Instructions for the task: Go through the records below and copy out every line holding "LogFailRate".

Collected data

____________

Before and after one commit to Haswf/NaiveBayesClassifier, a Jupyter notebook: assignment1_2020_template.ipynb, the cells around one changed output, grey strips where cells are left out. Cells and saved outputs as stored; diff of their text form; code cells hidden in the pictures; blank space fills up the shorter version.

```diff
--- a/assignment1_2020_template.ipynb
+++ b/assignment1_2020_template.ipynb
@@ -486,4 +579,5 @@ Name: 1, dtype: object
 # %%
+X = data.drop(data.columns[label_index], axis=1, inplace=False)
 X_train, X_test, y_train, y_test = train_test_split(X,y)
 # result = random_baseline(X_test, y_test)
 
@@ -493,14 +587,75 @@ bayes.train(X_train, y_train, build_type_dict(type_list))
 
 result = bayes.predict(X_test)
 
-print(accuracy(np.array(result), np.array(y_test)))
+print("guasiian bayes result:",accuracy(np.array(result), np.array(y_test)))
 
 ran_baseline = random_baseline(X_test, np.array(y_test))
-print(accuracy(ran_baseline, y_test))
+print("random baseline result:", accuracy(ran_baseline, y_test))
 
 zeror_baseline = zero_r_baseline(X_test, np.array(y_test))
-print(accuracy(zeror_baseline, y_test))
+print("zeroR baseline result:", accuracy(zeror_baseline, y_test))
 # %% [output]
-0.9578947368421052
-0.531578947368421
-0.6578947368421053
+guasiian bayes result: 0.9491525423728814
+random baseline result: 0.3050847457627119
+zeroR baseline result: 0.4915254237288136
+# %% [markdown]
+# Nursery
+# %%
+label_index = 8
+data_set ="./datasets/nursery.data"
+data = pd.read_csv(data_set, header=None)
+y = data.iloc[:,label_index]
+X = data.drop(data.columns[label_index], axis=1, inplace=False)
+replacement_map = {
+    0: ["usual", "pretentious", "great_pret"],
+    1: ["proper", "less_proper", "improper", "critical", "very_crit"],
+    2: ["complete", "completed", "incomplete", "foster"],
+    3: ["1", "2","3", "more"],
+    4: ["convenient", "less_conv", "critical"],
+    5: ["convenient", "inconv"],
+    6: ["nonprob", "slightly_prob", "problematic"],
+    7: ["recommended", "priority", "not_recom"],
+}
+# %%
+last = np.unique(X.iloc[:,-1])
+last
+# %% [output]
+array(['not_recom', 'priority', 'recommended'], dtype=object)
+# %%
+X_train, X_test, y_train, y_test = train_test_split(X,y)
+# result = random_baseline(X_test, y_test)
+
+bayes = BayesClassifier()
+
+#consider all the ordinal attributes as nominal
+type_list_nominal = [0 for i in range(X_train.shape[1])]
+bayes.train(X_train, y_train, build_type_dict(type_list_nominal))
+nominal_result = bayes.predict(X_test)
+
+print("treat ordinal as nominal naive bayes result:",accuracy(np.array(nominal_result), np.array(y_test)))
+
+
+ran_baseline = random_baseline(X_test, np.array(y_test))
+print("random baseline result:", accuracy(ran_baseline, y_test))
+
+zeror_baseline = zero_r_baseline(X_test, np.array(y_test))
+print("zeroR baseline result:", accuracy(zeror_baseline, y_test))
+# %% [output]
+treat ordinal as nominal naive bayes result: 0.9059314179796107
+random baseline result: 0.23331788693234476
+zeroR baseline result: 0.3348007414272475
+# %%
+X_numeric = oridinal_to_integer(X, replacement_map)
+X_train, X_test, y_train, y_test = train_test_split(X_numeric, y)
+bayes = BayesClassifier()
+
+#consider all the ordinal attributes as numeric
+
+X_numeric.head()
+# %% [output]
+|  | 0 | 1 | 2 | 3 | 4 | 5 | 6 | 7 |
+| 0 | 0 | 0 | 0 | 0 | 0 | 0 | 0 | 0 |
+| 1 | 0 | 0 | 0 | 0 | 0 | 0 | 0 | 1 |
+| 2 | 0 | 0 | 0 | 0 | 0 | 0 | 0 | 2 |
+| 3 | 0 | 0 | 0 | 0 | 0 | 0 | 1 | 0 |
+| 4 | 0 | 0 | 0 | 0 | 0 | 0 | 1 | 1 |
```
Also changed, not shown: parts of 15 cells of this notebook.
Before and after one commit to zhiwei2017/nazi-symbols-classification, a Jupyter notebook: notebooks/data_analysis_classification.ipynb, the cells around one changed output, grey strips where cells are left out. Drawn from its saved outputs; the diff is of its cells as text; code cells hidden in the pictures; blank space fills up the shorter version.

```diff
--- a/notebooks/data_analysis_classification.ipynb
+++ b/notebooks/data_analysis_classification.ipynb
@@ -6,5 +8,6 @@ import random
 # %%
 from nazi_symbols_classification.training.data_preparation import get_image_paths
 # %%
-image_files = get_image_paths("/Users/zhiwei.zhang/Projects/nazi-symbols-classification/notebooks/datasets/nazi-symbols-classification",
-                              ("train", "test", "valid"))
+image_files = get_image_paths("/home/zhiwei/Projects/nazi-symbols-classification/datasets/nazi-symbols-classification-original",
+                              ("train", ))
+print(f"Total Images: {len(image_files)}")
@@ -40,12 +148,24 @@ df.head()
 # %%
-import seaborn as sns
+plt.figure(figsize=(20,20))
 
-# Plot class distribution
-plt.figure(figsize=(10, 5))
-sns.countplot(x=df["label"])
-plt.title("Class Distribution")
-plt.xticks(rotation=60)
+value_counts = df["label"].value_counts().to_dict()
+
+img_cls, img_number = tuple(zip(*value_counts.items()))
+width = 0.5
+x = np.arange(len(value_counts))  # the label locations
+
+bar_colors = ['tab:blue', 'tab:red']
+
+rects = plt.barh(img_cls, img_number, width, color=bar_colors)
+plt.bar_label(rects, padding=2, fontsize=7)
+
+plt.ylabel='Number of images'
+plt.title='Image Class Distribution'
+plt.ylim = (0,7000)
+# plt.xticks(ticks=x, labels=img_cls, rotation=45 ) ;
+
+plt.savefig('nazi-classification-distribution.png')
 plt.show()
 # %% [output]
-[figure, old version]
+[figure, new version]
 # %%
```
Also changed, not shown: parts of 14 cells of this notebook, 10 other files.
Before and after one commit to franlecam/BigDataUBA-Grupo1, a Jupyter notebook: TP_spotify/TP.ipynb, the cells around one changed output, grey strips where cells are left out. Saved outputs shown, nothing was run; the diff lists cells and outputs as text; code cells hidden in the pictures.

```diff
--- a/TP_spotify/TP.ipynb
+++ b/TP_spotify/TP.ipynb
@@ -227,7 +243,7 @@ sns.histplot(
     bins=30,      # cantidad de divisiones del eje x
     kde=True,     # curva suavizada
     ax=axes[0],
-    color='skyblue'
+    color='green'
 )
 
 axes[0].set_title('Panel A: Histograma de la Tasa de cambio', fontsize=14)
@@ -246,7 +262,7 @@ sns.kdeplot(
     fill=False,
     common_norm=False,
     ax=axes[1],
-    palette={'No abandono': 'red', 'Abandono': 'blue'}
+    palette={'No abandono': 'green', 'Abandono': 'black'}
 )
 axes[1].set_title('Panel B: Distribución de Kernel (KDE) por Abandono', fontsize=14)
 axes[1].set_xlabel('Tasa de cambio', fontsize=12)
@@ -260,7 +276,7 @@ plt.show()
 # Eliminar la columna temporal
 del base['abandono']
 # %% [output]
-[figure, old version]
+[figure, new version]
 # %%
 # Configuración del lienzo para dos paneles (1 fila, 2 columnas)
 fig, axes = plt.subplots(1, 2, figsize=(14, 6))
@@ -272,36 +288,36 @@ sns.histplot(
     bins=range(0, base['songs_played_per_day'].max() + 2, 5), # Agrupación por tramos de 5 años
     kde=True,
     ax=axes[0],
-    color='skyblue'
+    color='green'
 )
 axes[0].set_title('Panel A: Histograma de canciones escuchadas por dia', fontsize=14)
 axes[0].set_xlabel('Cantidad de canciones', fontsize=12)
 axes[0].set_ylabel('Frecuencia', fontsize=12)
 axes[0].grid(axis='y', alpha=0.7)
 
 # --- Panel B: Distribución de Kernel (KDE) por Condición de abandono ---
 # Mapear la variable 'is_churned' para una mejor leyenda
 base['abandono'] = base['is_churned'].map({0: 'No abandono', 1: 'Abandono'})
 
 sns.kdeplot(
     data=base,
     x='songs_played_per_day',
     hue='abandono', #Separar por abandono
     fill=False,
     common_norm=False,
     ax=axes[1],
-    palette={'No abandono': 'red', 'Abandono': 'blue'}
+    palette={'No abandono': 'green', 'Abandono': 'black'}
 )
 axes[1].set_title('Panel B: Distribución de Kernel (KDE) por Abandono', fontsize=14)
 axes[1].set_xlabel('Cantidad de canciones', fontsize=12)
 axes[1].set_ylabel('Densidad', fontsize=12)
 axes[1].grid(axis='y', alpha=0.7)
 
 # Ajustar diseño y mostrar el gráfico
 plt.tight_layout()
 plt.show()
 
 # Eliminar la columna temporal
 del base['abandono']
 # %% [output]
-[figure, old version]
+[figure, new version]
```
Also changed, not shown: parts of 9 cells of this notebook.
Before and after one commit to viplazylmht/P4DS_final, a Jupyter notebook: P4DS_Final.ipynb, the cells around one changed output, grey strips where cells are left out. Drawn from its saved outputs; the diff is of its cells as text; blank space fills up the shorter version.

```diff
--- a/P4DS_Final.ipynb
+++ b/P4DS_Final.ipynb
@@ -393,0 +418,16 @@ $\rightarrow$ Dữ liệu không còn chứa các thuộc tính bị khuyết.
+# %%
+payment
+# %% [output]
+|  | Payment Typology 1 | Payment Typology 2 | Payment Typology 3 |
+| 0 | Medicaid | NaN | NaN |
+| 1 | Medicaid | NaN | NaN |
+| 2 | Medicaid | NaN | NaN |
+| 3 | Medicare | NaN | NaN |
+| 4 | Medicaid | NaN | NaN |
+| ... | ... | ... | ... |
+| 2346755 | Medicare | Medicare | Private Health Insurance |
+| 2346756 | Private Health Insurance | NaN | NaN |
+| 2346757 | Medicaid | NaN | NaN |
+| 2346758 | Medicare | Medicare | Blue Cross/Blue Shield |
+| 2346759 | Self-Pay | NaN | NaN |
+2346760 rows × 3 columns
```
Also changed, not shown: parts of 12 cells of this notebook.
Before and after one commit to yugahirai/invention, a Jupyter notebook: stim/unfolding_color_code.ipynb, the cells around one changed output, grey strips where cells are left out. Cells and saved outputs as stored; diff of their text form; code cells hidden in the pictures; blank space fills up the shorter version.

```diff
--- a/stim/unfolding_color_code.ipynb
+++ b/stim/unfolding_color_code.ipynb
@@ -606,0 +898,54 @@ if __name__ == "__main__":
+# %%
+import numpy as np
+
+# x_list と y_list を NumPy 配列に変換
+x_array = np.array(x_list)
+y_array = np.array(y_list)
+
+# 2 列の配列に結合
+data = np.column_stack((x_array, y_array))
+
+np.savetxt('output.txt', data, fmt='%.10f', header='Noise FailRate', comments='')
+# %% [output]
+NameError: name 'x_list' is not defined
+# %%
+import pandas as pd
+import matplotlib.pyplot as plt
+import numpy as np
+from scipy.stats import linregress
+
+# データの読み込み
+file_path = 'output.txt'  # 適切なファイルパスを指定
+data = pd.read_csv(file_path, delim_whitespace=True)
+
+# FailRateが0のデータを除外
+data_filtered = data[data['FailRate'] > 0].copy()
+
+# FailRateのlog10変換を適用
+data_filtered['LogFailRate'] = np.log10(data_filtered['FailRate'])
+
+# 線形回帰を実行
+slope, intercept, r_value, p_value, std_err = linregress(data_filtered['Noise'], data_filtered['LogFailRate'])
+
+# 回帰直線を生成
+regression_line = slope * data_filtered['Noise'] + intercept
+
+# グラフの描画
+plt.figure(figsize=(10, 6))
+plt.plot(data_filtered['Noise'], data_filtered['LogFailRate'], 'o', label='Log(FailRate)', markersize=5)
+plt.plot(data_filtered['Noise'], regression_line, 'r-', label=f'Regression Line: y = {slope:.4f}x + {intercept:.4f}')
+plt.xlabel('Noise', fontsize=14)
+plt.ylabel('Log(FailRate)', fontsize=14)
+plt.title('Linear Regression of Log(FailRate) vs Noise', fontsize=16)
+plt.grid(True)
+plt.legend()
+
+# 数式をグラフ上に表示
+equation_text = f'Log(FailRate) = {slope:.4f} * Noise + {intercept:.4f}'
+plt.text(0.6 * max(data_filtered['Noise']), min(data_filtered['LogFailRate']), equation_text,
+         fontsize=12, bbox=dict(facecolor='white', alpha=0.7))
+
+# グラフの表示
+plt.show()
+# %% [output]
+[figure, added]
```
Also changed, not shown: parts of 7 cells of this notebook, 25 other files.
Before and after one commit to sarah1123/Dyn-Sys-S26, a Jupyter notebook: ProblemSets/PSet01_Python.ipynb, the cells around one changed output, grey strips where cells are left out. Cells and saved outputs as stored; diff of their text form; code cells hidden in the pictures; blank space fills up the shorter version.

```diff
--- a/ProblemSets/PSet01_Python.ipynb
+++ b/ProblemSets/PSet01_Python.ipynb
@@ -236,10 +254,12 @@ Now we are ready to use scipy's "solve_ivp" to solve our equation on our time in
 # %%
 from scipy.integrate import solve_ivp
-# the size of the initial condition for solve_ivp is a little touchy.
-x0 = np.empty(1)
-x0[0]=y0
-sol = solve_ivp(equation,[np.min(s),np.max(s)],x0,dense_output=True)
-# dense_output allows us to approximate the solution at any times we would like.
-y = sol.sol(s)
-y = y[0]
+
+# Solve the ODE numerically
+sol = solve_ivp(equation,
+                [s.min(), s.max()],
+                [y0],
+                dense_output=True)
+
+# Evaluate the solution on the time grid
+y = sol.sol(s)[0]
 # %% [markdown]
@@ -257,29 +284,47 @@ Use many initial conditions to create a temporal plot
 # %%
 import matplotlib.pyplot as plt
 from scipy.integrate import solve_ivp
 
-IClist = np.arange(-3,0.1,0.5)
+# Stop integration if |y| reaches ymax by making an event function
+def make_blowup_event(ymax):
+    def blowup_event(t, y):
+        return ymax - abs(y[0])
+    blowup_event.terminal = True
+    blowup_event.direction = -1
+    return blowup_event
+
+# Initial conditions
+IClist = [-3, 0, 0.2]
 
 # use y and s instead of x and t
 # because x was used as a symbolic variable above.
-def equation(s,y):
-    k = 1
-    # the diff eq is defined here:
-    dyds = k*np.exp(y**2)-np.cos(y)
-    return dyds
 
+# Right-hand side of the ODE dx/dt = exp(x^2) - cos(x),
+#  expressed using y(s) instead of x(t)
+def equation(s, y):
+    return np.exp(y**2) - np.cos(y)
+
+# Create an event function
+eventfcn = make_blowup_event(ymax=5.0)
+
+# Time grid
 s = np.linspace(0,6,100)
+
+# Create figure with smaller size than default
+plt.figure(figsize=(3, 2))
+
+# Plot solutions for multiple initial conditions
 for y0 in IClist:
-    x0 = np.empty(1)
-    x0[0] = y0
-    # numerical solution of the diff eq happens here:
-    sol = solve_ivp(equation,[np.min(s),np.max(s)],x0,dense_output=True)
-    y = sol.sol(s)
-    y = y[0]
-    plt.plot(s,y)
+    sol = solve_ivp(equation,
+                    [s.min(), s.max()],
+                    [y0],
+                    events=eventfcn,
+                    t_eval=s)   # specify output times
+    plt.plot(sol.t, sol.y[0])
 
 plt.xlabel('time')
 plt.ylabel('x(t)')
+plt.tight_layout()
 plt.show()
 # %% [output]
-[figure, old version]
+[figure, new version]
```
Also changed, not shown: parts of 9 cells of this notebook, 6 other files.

____________

Result of this task:
+data_filtered['LogFailRate'] = np.log10(data_filtered['FailRate'])
+slope, intercept, r_value, p_value, std_err = linregress(data_filtered['Noise'], data_filtered['LogFailRate'])
+plt.plot(data_filtered['Noise'], data_filtered['LogFailRate'], 'o', label='Log(FailRate)', markersize=5)
+plt.text(0.6 * max(data_filtered['Noise']), min(data_filtered['LogFailRate']), equation_text,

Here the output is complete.